One of the features I was most looking forward to on the Apple Watch was the fitness tracking capabilities. I had considered buying other fitness wearables, but decided not to because I didn't want to feel like I was wasting my money. I knew that there was almost no chance that I would wear a Fitbit, UP by Jawbone, or something similar after I owned an Apple Watch. I was, however, prepared to purchase a fitness wearable if I had decided not to buy an Apple Watch (but seriously, what were the chances of that?) I wanted fitness tracking because I thought it would aid my weight loss and fitness efforts.
I use one of the Apple Sport Bands for my workouts (it's actually the only band I have.) I don't think I would like one of the metal or leather bands during a workout, but having never tried them I could be wrong. That said, Jennifer has the Milanese Loop and has worn it while doing yoga a few times and she really likes it.
Both the Apple Watch and iPhone include an Activity App (I could be wrong but I don't think the iPhone has the app until paired with an Apple Watch). This is where you can monitor your progress towards various goals. The three goals are active calories burned (which you can edit), total daily exercise minutes (30), and standing for at least one minute each hour, in 12 different hours The Watch can prompt you when it's time to stand, but if you've already stood during that given hour it will give you credit for it and you won't get the prompt (this prompt can be turned off). On Mondays it will give you a weekly summary of the previous week and ask if you want to change your active calorie goal. It will suggest a goal but you can pick your own if you'd prefer. You can also change this at anytime during the week. Your progress towards these goals can be checked in a couple different ways, the most common of which is just looking at it on your watch. It's represented by a graph with three rings. The outer red ring is your active calories, the middle green is your exercise minutes, and the inner blue is your standing. It will continue to track and record your progress even if you go past your daily goal. All of your activity data can also be viewed on the iPhone app. As you you complete goals over time, you can earn various achievements, such as one for completing seven workouts in a single week, or one for completing all three goals every day in a single week. I have already had a few days where I went on an extra walk for nothing else then I wanted to fill up those rings. In this way, the Apple Watch has effectively turned fitness into a game.
While I used to run on a regular basis (I did the Couch to 5K program, a couple times) I hadn't run in a long time. That said I have gone on some run/walks lately to try out the Workout app.

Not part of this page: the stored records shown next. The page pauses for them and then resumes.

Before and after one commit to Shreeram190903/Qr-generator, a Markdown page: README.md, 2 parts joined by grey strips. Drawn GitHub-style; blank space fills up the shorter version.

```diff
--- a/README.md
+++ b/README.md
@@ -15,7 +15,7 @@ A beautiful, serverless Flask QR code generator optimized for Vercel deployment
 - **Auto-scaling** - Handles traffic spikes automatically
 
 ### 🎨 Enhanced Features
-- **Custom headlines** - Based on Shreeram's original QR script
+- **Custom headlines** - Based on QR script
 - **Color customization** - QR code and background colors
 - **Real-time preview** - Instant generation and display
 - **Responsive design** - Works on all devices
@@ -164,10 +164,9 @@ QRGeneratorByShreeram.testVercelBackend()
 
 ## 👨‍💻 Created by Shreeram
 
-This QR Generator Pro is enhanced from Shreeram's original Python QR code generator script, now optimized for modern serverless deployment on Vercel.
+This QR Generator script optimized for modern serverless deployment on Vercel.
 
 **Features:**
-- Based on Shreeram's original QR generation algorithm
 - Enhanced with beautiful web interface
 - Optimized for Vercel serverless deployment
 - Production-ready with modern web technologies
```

You can select from a number of preset workouts, such as Outdoor Walk, Indoor Run, etc. You can then set a goal for your workout: calories burned, total time, total distance, or open. After selecting your workout and goal you start the workout and let it run for the duration. I haven't seen any official documentation on how often your heart rate is recorded during a workout, but by looking back through my own data it seems to be roughly every five seconds. At the end of your workout (force touch then select "end" to finish) you are given an overview of your workout. This overview includes all the things that you could have selected as your goal, plus your average pace in minutes per mile and what your average heart rate was. According to what I have read, Chest Straps are the most accurate heart rate monitors available for consumers, but the watch has proven to be quite accurate. As I am not doing any kind of serious training, I don't need, or even want, a top of the line heart rate monitor. So, this is good enough for me. I like to see the number but don't stress about making sure I'm in target heart rate zones.
If you're curious, you can use the Heart Rate glance on the watch to see what your heart rate is at any given time throughout the day. This data can also be reviewed in the health app on the iPhone. From what I can find, unless you're using the workout app, it records your heart rate roughly every 10 minutes. Some people turn this off to preserve battery life but for the few weeks I've had the watch I haven't had any battery life problems.

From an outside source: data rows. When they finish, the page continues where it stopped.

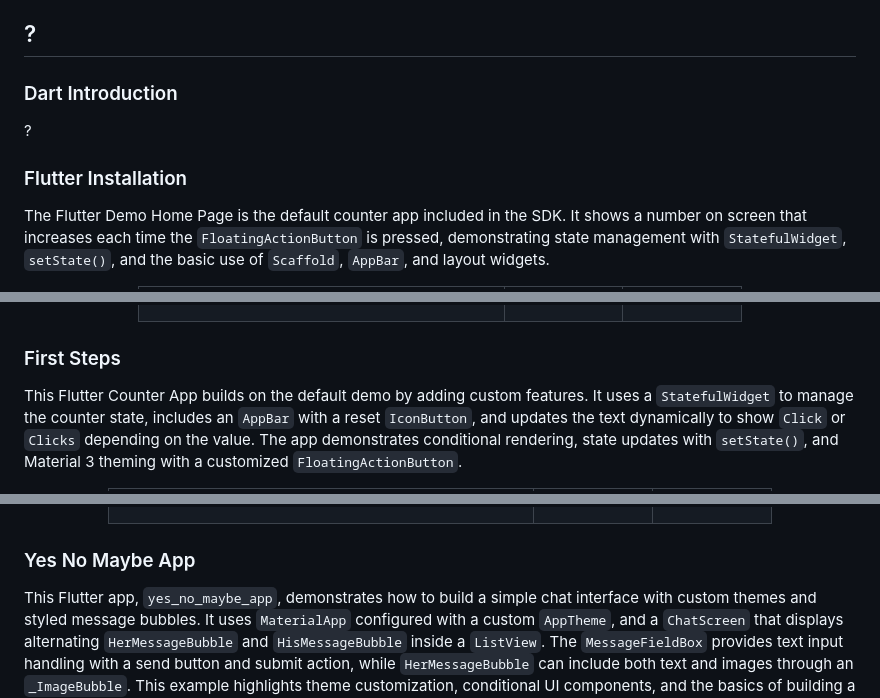
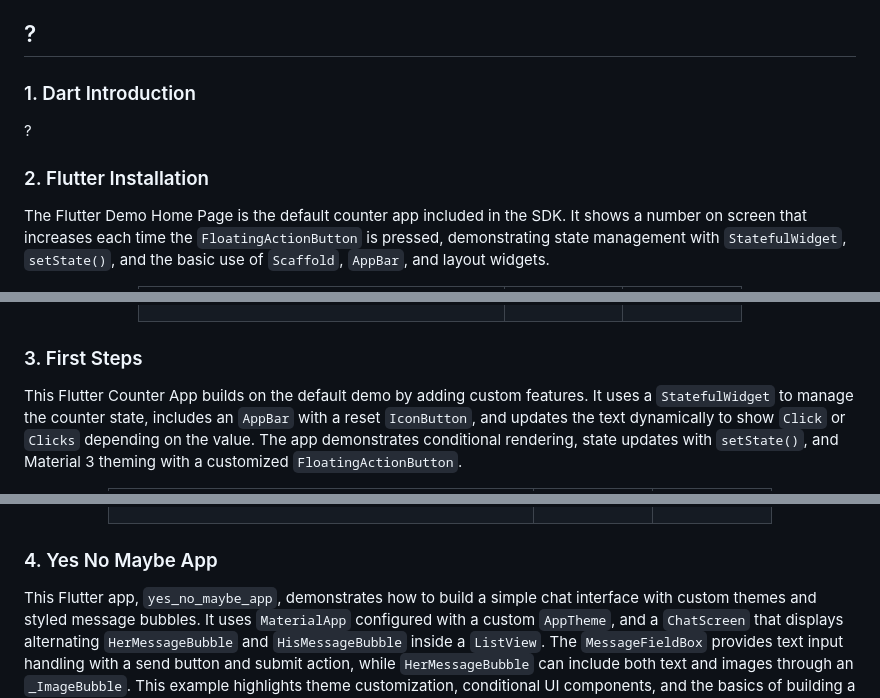
Before and after one commit to bluefeatherdev/curso-flutter-cero-a-experto, a Markdown page: README.md, 3 parts joined by grey strips. Rendered like a GitHub page.

```diff
--- a/README.md
+++ b/README.md
@@ -8,12 +8,12 @@ Curso de Udemy
 
 ## ?
 
-### Dart Introduction
+### 1. Dart Introduction
 
 ?
 
 
-### Flutter Installation
+### 2. Flutter Installation
 
 The Flutter Demo Home Page is the default counter app included in the SDK. It shows a number on screen that increases each time the `FloatingActionButton` is pressed, demonstrating state management with `StatefulWidget`, `setState()`, and the basic use of `Scaffold`, `AppBar`, and layout widgets.
 
@@ -49,7 +49,7 @@ The Flutter Demo Home Page is the default counter app included in the SDK. It sh
   </table>
 </div>
 
-### First Steps
+### 3. First Steps
 
 This Flutter Counter App builds on the default demo by adding custom features. It uses a `StatefulWidget` to manage the counter state, includes an `AppBar` with a reset `IconButton`, and updates the text dynamically to show `Click` or `Clicks` depending on the value. The app demonstrates conditional rendering, state updates with `setState()`, and Material 3 theming with a customized `FloatingActionButton`.
 
@@ -87,7 +87,7 @@ This Flutter Counter App builds on the default demo by adding custom features. I
   </table>
 </div>
 
-### Yes No Maybe App
+### 4. Yes No Maybe App
 
 This Flutter app, `yes_no_maybe_app`, demonstrates how to build a simple chat interface with custom themes and styled message bubbles. It uses `MaterialApp` configured with a custom `AppTheme`, and a `ChatScreen` that displays alternating `HerMessageBubble` and `HisMessageBubble` inside a `ListView`. The `MessageFieldBox` provides text input handling with a send button and submit action, while `HerMessageBubble` can include both text and images through an `_ImageBubble`. This example highlights theme customization, conditional UI components, and the basics of building a personalized chat interface in Flutter.
 
```
Also changed, not shown: other parts of README.md (+6 -6 lines).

If you want GPS tracking for your outdoor workouts you have to bring along your iPhone, as the Apple Watch does not include a GPS chip. However, after calibrating your watch, you can leave your phone behind and at least get both step counts and distance traveled. If you have bluetooth headphones, you can put music directly on the Watch and play it while you're on your run, even if you left your phone at home. At this time, streaming services such as Pandora and Spotify won't work without the paired iPhone being with you as well.

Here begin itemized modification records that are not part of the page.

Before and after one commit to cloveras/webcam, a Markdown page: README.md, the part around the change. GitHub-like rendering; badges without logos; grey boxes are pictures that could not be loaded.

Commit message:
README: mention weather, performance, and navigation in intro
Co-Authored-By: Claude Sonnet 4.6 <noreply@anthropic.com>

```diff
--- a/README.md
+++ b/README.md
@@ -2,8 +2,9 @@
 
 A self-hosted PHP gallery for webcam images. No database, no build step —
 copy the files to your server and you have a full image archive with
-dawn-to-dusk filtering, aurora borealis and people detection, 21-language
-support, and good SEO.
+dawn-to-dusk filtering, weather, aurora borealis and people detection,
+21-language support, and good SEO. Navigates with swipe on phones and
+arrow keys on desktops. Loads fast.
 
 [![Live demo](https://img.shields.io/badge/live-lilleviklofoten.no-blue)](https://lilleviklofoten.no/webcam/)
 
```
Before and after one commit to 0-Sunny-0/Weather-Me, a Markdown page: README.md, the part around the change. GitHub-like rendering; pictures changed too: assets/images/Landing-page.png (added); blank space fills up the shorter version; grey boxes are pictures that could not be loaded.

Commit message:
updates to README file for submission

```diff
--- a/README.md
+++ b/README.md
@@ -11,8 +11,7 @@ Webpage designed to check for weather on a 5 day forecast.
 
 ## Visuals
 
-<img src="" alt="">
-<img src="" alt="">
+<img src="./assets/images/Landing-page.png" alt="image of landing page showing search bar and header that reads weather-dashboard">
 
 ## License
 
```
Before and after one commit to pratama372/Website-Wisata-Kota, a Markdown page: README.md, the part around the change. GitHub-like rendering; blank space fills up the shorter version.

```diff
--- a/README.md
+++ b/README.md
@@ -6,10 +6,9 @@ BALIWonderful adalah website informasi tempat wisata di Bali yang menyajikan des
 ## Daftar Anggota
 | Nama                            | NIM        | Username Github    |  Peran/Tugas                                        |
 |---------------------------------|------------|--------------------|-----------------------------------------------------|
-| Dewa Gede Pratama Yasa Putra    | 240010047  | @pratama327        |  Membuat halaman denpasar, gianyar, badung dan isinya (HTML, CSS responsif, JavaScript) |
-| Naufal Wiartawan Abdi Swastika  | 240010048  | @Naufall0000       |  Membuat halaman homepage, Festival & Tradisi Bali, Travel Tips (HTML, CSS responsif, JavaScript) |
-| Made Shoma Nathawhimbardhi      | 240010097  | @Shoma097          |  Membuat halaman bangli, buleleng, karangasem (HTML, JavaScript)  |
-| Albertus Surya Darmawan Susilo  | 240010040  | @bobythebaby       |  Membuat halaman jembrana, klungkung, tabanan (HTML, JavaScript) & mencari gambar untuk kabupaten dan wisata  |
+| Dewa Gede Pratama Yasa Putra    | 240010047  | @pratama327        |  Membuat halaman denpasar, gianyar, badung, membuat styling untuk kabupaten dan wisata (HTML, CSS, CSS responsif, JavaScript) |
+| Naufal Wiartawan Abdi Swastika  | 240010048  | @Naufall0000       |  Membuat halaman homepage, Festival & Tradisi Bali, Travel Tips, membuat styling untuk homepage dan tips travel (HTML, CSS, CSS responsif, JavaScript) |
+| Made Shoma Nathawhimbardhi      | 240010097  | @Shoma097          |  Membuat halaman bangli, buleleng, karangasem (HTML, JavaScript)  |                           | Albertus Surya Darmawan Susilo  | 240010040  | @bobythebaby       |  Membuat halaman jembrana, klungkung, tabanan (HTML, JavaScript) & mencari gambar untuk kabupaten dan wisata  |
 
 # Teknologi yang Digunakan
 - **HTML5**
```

A downside to the workout app is that it's really only useful for cardio based workouts. You can still use it with other workouts by selecting the Other category. This will base your calorie burn off of a brisk walk. So no, if you're doing primarily a strength training workout, you won't get as much out of it for that. But you will still get the heart rate tracking, and workout minutes towards your daily goals. If you happen to use the food diary app, My Fitness Pal, the various workouts you do with the watch app can sync into your MFP account, recording the exercise calories.
Many people like sleep tracking capabilities that other fitness wearables offer. Sleep tracking is not available on the Apple Watch (it needs charged daily.) For some people, that might be a deal breaker, but for me I wouldn't want to sleep with something on my wrist anyway.
I can't recommend you purchase an Apple Watch solely for fitness tracking capabilities. However, if you want other features such as messaging, and running apps, while also using a fitness tracker, then it is great. For me, having the Apple Watch negates any desire or need for another type of fitness tracker. I'll probably continue my walk/runs if for nothing else than they are a relatively easy way to fill up those rings.